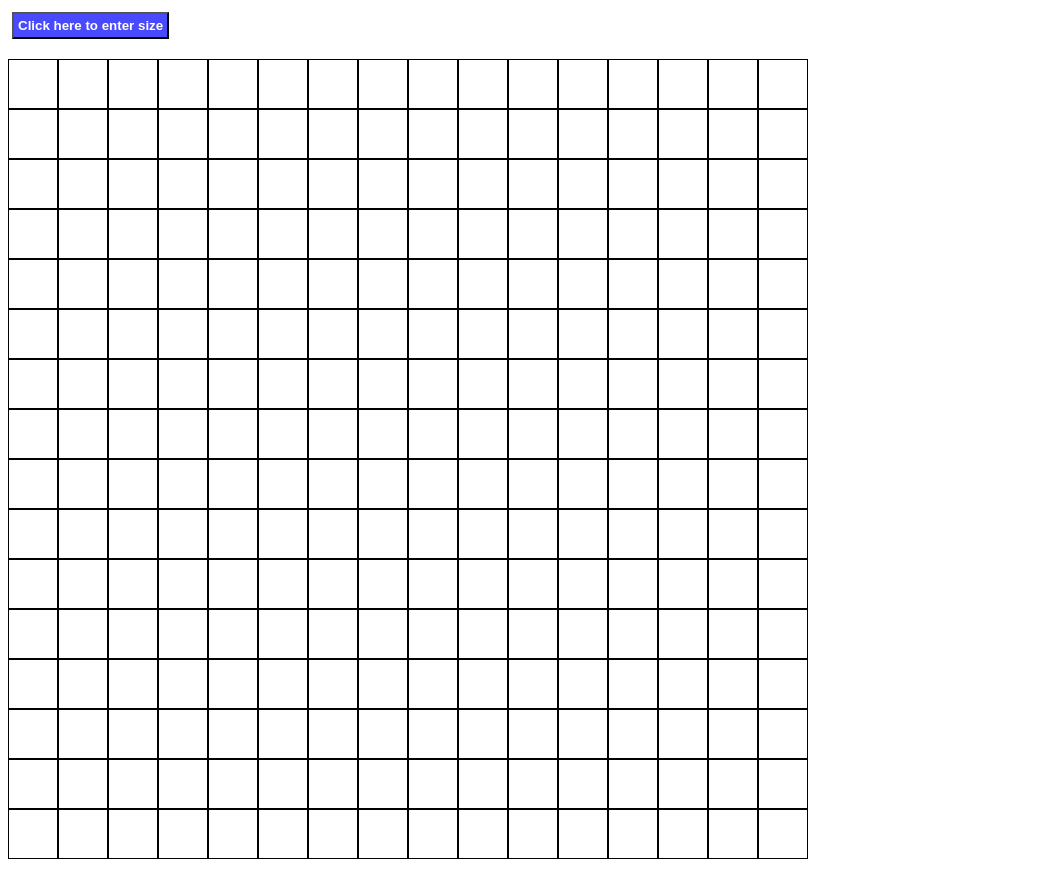
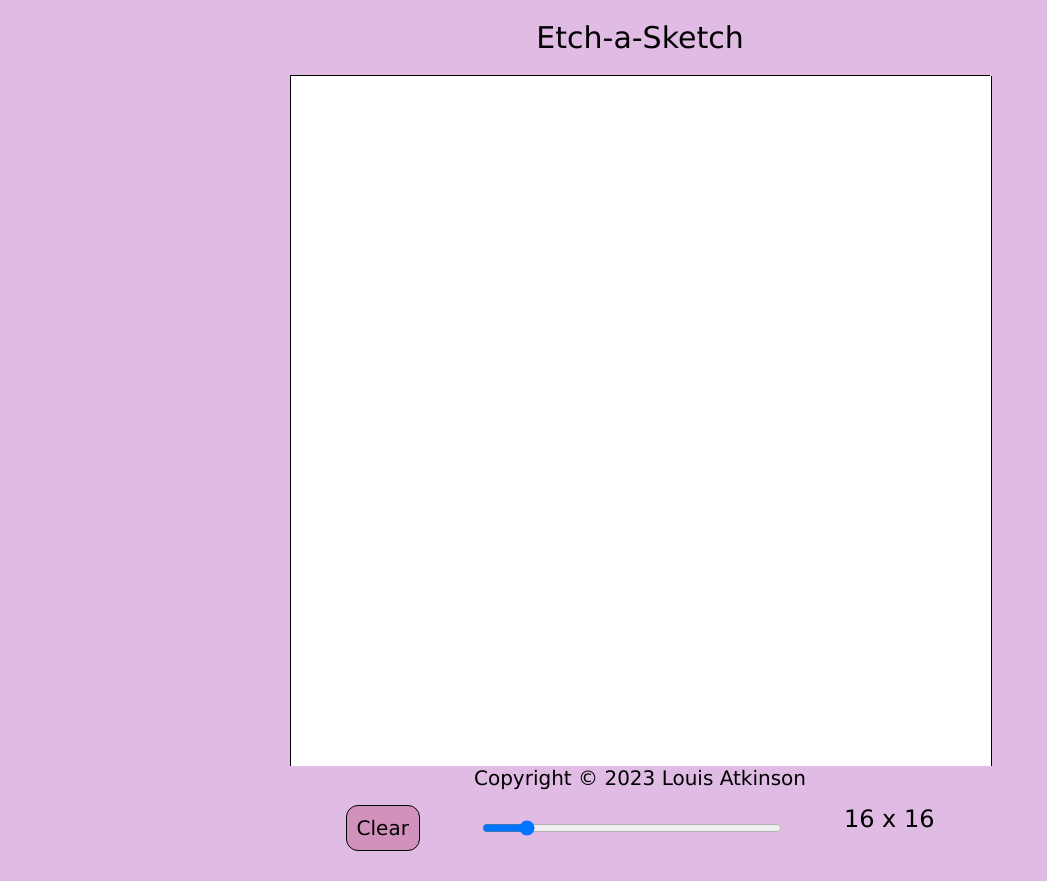
Before and after one commit to LouisAtkinson/etch-a-sketch, a plain HTML site: page index.html in a window 1280 px wide. Shown: the whole page, without its empty margins (0-1047 px from the left). Drawn offline with Linux system fonts and the light colour scheme.

Commit message:
Add slider and clear button and color scheme

```diff
--- a/index.html
+++ b/index.html
@@ -3,16 +3,32 @@
 
     <head>
         <meta charset="UTF-8">
+        <meta name="viewport" content="width=device-width, initial-scale=1.0">
+        <meta http-equiv="X-UA-Compatible" content="ie=edge">
         <link rel="stylesheet" href="styles.css">
+        <script src="javascript.js" defer></script>
         <title>Etch-a-Sketch</title>
     </head>
 
-<body>
+    <body onload="createGrid()">
 
-    <button id="btn">Click here to enter size</button>
+        <div id="header">Etch-a-Sketch</div>
 
         <div id="grid"></div>
-    <script src="javascript.js"></script>
+
+        <div class="slidecontainer">
+            <button id="clear">Clear</button>
+            <input type="range" min="8" max="70" value="16" class="slider" id="myRange">
+            <div class="output"></div>
+        </div>
+
+        <footer>Copyright ©
+            <script>
+              document.write(new Date().getFullYear())
+            </script>
+            Louis Atkinson
+        </footer>
+
     </body>
 
 </html>
--- a/javascript.js
+++ b/javascript.js
@@ -1,44 +1,50 @@
 const grid = document.querySelector('#grid');
-const button = document.getElementById("btn");
+let cells = grid.children;
+grid.classList.add('grid');
 
-button.addEventListener("click", createGrid);
+let slider = document.getElementById("myRange");
+let gridSize = document.querySelector(".output");
+gridSize.innerHTML = slider.value + " x " + slider.value;
 
-for (let i = 0; i < 16*16; i++) {
-    const cell = document.createElement('div');
-    cell.classList.add('cell');
-    cell.style.height = "50px";
-    cell.style.width = "50px";
-    grid.style.gridTemplateColumns = "repeat(16, 50px)";
-    grid.style.gridTemplateRows = "repeat(16, 50px)";
-    grid.appendChild(cell);
-    cell.addEventListener('mouseover', () => {
-        cell.style.backgroundColor = "red";
-    })
+slider.oninput = function() {
+    gridSize.innerHTML = slider.value + " x " + slider.value;
 }
+
+const clear = document.getElementById('clear');
+clear.addEventListener('click', createGrid)
+
+function createGrid() {
+    reset();
+    for (let i = 0; i < slider.value*slider.value; i++) {
+        const cell = document.createElement('div');
+        cell.classList.add('cell');
+        cell.style.height = 700 / slider.value + "px";
+        cell.style.width = 700 / slider.value + "px";
+        grid.style.gridTemplateColumns = "repeat(" + slider.value + ", " + 700 / slider.value + "px)";
+        grid.style.gridTemplateRows = "repeat(" + slider.value + ", " + 700 / slider.value + "px)";
+        grid.appendChild(cell);
+        cell.addEventListener('mouseover', () => {
+            cell.style.backgroundColor = "#957dad";
+        })
+    }
+}
+
+slider.addEventListener("change", function () {
+    reset();
+    for (let i = 0; i < slider.value*slider.value; i++) {
+        const cell = document.createElement('div');
+        cell.classList.add('cell');
+        cell.style.height = 700 / slider.value + "px";
+        cell.style.width = 700 / slider.value + "px";
+        grid.style.gridTemplateColumns = "repeat(" + slider.value + ", " + 700 / slider.value + "px)";
+        grid.style.gridTemplateRows = "repeat(" + slider.value + ", " + 700 / slider.value + "px)";
+        grid.appendChild(cell);
+        cell.addEventListener('mouseover', () => {
+            cell.style.backgroundColor = "#957dad";
+        })
+    }
+})
 
 function reset() {
     grid.innerHTML = '';
-  }
-
-function createGrid() {
-    let input = prompt("How many squares per side? (Maximum 100)", "16");
-    let size = parseInt(input);
-    if (size > 0 && size < 101) {
-        reset();
-        for (let i = 0; i < size*size; i++) {
-            const cell = document.createElement('div');
-            cell.classList.add('cell');
-            cell.style.height = 800 / size + "px";
-            cell.style.width = 800 / size + "px";
-            grid.style.gridTemplateColumns = "repeat(" + size + ", " + 800 / size + "px)";
-            grid.style.gridTemplateRows = "repeat(" + size + ", " + 800 / size + "px)";
-            grid.appendChild(cell);
-            cell.addEventListener('mouseover', () => {
-                cell.style.backgroundColor = "red";
-            })
-        }
-    } else {
-        alert("Please enter a number between 1 and 100");
-    }
-
 }
--- a/styles.css
+++ b/styles.css
@@ -1,22 +1,68 @@
+* {
+    font-family: Verdana, Geneva, Tahoma, sans-serif;
+    background-color: #e0bbe4;
+}
 
-
-.cell {
-    border: solid;
-    border-color: black;
-    border-width: 1px;
-    box-sizing: border-box;
+#header {
+    display: flex;
+    justify-content: center;
+    font-size: 30px;
+    font-weight: 500;
+    margin: 20px;
 }
 
 #grid {
-    width: 800px;
-    height: 800px;
+    box-sizing: border-box;
+    width: 700px;
+    height: 700px;
     display: grid;
-  }
+    margin: 0px auto 0px auto;
+    border-top: solid 1px black;
+    border-left: solid 1px black;
+}
+
+.cell {
+    border-bottom: solid 1px black;
+    border-right: solid 1px black;
+    background-color: white;
+}
+
+.slidecontainer {
+    margin: 30px auto;
+    display: flex;
+    justify-content: center;
+    gap: 60px;
+}
 
 button {
-    margin: 4px 4px 20px;
-    background-color: rgb(73, 73, 255);
-    color: white;
-    font-weight: 600;
-    padding: 4px;
+    border: solid 1px black;
+    border-radius: 12px;
+    font-size: 20px;
+    padding: 10px;
+    background-color: #d291bc;
 }
+
+button:hover {
+    background-color: #bb6ca1ee;
+}
+
+.slider {
+    width: 300px;
+    cursor: pointer;
+}
+
+.output {
+    font-size: 24px;
+}
+
+footer {
+    font-size: 20px;
+    display: flex;
+    justify-content: center;
+    align-items: center;
+    position: absolute;
+    bottom: 0;
+    left: 0;
+    right: 0;
+    margin: 10px;
+}
```
Lines whose indentation alone changed are shown as unchanged.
# # # # # # #
WHAT IS REQUIRED. Starting at the first entry above and ending at the last, write everything out exactly except the pictures.

FINISHED EXERCISE.
Before and after one commit to LouisAtkinson/etch-a-sketch, a plain HTML site: page index.html in a window 1280 px wide. Shown: the whole page, without its empty margins (0-1047 px from the left). Drawn offline with Linux system fonts and the light colour scheme.

Commit message:
Add slider and clear button and color scheme

```diff
--- a/index.html
+++ b/index.html
@@ -3,16 +3,32 @@
 
     <head>
         <meta charset="UTF-8">
+        <meta name="viewport" content="width=device-width, initial-scale=1.0">
+        <meta http-equiv="X-UA-Compatible" content="ie=edge">
         <link rel="stylesheet" href="styles.css">
+        <script src="javascript.js" defer></script>
         <title>Etch-a-Sketch</title>
     </head>
 
-<body>
+    <body onload="createGrid()">
 
-    <button id="btn">Click here to enter size</button>
+        <div id="header">Etch-a-Sketch</div>
 
         <div id="grid"></div>
-    <script src="javascript.js"></script>
+
+        <div class="slidecontainer">
+            <button id="clear">Clear</button>
+            <input type="range" min="8" max="70" value="16" class="slider" id="myRange">
+            <div class="output"></div>
+        </div>
+
+        <footer>Copyright ©
+            <script>
+              document.write(new Date().getFullYear())
+            </script>
+            Louis Atkinson
+        </footer>
+
     </body>
 
 </html>
--- a/javascript.js
+++ b/javascript.js
@@ -1,44 +1,50 @@
 const grid = document.querySelector('#grid');
-const button = document.getElementById("btn");
+let cells = grid.children;
+grid.classList.add('grid');
 
-button.addEventListener("click", createGrid);
+let slider = document.getElementById("myRange");
+let gridSize = document.querySelector(".output");
+gridSize.innerHTML = slider.value + " x " + slider.value;
 
-for (let i = 0; i < 16*16; i++) {
-    const cell = document.createElement('div');
-    cell.classList.add('cell');
-    cell.style.height = "50px";
-    cell.style.width = "50px";
-    grid.style.gridTemplateColumns = "repeat(16, 50px)";
-    grid.style.gridTemplateRows = "repeat(16, 50px)";
-    grid.appendChild(cell);
-    cell.addEventListener('mouseover', () => {
-        cell.style.backgroundColor = "red";
-    })
+slider.oninput = function() {
+    gridSize.innerHTML = slider.value + " x " + slider.value;
 }
+
+const clear = document.getElementById('clear');
+clear.addEventListener('click', createGrid)
+
+function createGrid() {
+    reset();
+    for (let i = 0; i < slider.value*slider.value; i++) {
+        const cell = document.createElement('div');
+        cell.classList.add('cell');
+        cell.style.height = 700 / slider.value + "px";
+        cell.style.width = 700 / slider.value + "px";
+        grid.style.gridTemplateColumns = "repeat(" + slider.value + ", " + 700 / slider.value + "px)";
+        grid.style.gridTemplateRows = "repeat(" + slider.value + ", " + 700 / slider.value + "px)";
+        grid.appendChild(cell);
+        cell.addEventListener('mouseover', () => {
+            cell.style.backgroundColor = "#957dad";
+        })
+    }
+}
+
+slider.addEventListener("change", function () {
+    reset();
+    for (let i = 0; i < slider.value*slider.value; i++) {
+        const cell = document.createElement('div');
+        cell.classList.add('cell');
+        cell.style.height = 700 / slider.value + "px";
+        cell.style.width = 700 / slider.value + "px";
+        grid.style.gridTemplateColumns = "repeat(" + slider.value + ", " + 700 / slider.value + "px)";
+        grid.style.gridTemplateRows = "repeat(" + slider.value + ", " + 700 / slider.value + "px)";
+        grid.appendChild(cell);
+        cell.addEventListener('mouseover', () => {
+            cell.style.backgroundColor = "#957dad";
+        })
+    }
+})
 
 function reset() {
     grid.innerHTML = '';
-  }
-
-function createGrid() {
-    let input = prompt("How many squares per side? (Maximum 100)", "16");
-    let size = parseInt(input);
-    if (size > 0 && size < 101) {
-        reset();
-        for (let i = 0; i < size*size; i++) {
-            const cell = document.createElement('div');
-            cell.classList.add('cell');
-            cell.style.height = 800 / size + "px";
-            cell.style.width = 800 / size + "px";
-            grid.style.gridTemplateColumns = "repeat(" + size + ", " + 800 / size + "px)";
-            grid.style.gridTemplateRows = "repeat(" + size + ", " + 800 / size + "px)";
-            grid.appendChild(cell);
-            cell.addEventListener('mouseover', () => {
-                cell.style.backgroundColor = "red";
-            })
-        }
-    } else {
-        alert("Please enter a number between 1 and 100");
-    }
-
 }
--- a/styles.css
+++ b/styles.css
@@ -1,22 +1,68 @@
+* {
+    font-family: Verdana, Geneva, Tahoma, sans-serif;
+    background-color: #e0bbe4;
+}
 
-
-.cell {
-    border: solid;
-    border-color: black;
-    border-width: 1px;
-    box-sizing: border-box;
+#header {
+    display: flex;
+    justify-content: center;
+    font-size: 30px;
+    font-weight: 500;
+    margin: 20px;
 }
 
 #grid {
-    width: 800px;
-    height: 800px;
+    box-sizing: border-box;
+    width: 700px;
+    height: 700px;
     display: grid;
-  }
+    margin: 0px auto 0px auto;
+    border-top: solid 1px black;
+    border-left: solid 1px black;
+}
+
+.cell {
+    border-bottom: solid 1px black;
+    border-right: solid 1px black;
+    background-color: white;
+}
+
+.slidecontainer {
+    margin: 30px auto;
+    display: flex;
+    justify-content: center;
+    gap: 60px;
+}
 
 button {
-    margin: 4px 4px 20px;
-    background-color: rgb(73, 73, 255);
-    color: white;
-    font-weight: 600;
-    padding: 4px;
+    border: solid 1px black;
+    border-radius: 12px;
+    font-size: 20px;
+    padding: 10px;
+    background-color: #d291bc;
 }
+
+button:hover {
+    background-color: #bb6ca1ee;
+}
+
+.slider {
+    width: 300px;
+    cursor: pointer;
+}
+
+.output {
+    font-size: 24px;
+}
+
+footer {
+    font-size: 20px;
+    display: flex;
+    justify-content: center;
+    align-items: center;
+    position: absolute;
+    bottom: 0;
+    left: 0;
+    right: 0;
+    margin: 10px;
+}
```
Lines whose indentation alone changed are shown as unchanged.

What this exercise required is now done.